EXERCISE DESCRIPTION: Output the full listing below exactly as it reads, and skip anything that is a picture.

STORED DATA:
====================

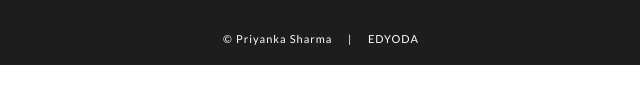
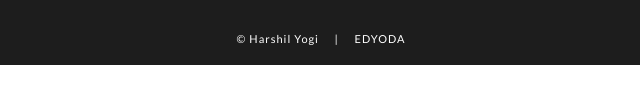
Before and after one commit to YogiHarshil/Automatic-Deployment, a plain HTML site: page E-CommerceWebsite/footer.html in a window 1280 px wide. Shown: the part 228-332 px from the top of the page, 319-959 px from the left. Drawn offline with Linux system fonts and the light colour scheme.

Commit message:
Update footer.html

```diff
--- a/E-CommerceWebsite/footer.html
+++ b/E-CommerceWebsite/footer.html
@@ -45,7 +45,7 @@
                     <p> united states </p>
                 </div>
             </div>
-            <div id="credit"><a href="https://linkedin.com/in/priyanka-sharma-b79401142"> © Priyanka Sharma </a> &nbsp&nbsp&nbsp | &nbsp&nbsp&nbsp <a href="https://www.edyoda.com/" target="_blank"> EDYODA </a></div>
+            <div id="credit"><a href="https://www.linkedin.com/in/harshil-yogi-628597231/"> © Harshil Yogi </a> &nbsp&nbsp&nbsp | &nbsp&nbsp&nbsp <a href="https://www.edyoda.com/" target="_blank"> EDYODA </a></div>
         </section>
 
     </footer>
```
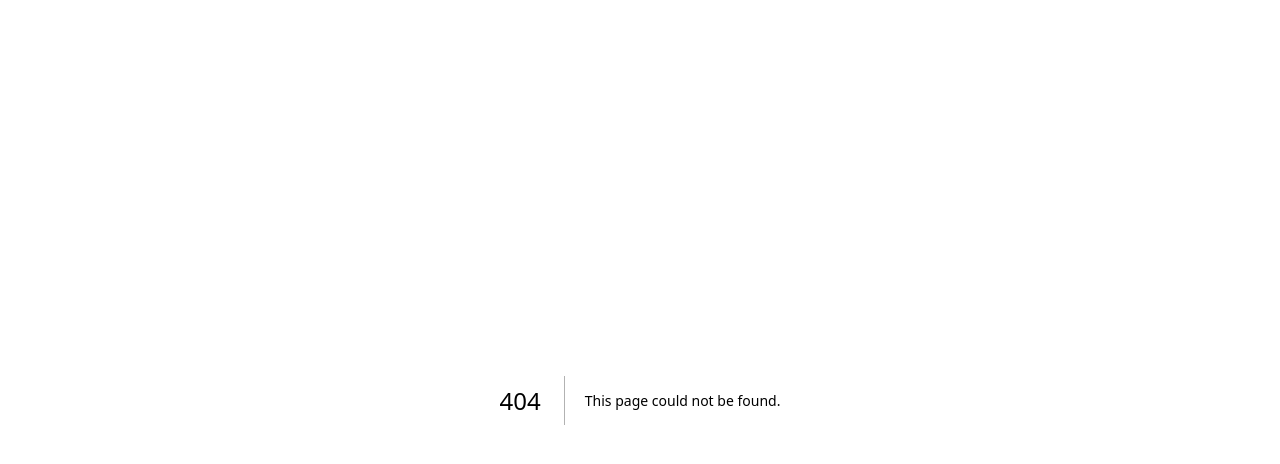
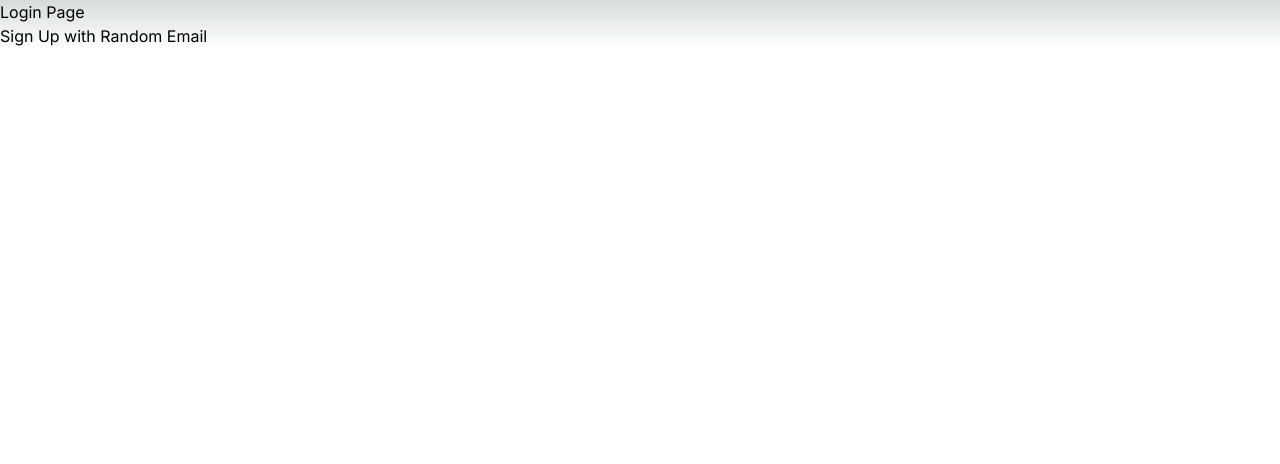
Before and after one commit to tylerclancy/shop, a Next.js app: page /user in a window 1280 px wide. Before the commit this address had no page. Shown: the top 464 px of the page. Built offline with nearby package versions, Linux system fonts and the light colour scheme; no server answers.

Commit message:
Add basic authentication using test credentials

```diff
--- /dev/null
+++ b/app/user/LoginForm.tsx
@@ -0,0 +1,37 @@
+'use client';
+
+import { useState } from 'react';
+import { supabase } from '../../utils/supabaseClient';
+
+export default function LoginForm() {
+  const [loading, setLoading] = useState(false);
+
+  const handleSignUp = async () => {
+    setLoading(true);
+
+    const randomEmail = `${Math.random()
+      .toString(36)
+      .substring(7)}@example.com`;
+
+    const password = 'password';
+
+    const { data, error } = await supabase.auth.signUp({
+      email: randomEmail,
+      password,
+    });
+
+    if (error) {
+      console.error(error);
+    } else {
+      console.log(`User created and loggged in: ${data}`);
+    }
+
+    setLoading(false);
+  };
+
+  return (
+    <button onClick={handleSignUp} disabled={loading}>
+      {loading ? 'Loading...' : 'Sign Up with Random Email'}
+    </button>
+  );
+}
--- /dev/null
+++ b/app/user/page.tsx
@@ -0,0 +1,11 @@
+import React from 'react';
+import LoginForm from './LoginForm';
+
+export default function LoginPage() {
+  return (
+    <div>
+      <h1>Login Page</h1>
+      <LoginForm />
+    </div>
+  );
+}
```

====================

PROBLEM SOLUTION:
Before and after one commit to YogiHarshil/Automatic-Deployment, a plain HTML site: page E-CommerceWebsite/footer.html in a window 1280 px wide. Shown: the part 228-332 px from the top of the page, 319-959 px from the left. Drawn offline with Linux system fonts and the light colour scheme.

Commit message:
Update footer.html

```diff
--- a/E-CommerceWebsite/footer.html
+++ b/E-CommerceWebsite/footer.html
@@ -45,7 +45,7 @@
                     <p> united states </p>
                 </div>
             </div>
-            <div id="credit"><a href="https://linkedin.com/in/priyanka-sharma-b79401142"> © Priyanka Sharma </a> &nbsp&nbsp&nbsp | &nbsp&nbsp&nbsp <a href="https://www.edyoda.com/" target="_blank"> EDYODA </a></div>
+            <div id="credit"><a href="https://www.linkedin.com/in/harshil-yogi-628597231/"> © Harshil Yogi </a> &nbsp&nbsp&nbsp | &nbsp&nbsp&nbsp <a href="https://www.edyoda.com/" target="_blank"> EDYODA </a></div>
         </section>
 
     </footer>
```
Before and after one commit to tylerclancy/shop, a Next.js app: page /user in a window 1280 px wide. Before the commit this address had no page. Shown: the top 464 px of the page. Built offline with nearby package versions, Linux system fonts and the light colour scheme; no server answers.

Commit message:
Add basic authentication using test credentials

```diff
--- /dev/null
+++ b/app/user/LoginForm.tsx
@@ -0,0 +1,37 @@
+'use client';
+
+import { useState } from 'react';
+import { supabase } from '../../utils/supabaseClient';
+
+export default function LoginForm() {
+  const [loading, setLoading] = useState(false);
+
+  const handleSignUp = async () => {
+    setLoading(true);
+
+    const randomEmail = `${Math.random()
+      .toString(36)
+      .substring(7)}@example.com`;
+
+    const password = 'password';
+
+    const { data, error } = await supabase.auth.signUp({
+      email: randomEmail,
+      password,
+    });
+
+    if (error) {
+      console.error(error);
+    } else {
+      console.log(`User created and loggged in: ${data}`);
+    }
+
+    setLoading(false);
+  };
+
+  return (
+    <button onClick={handleSignUp} disabled={loading}>
+      {loading ? 'Loading...' : 'Sign Up with Random Email'}
+    </button>
+  );
+}
--- /dev/null
+++ b/app/user/page.tsx
@@ -0,0 +1,11 @@
+import React from 'react';
+import LoginForm from './LoginForm';
+
+export default function LoginPage() {
+  return (
+    <div>
+      <h1>Login Page</h1>
+      <LoginForm />
+    </div>
+  );
+}
```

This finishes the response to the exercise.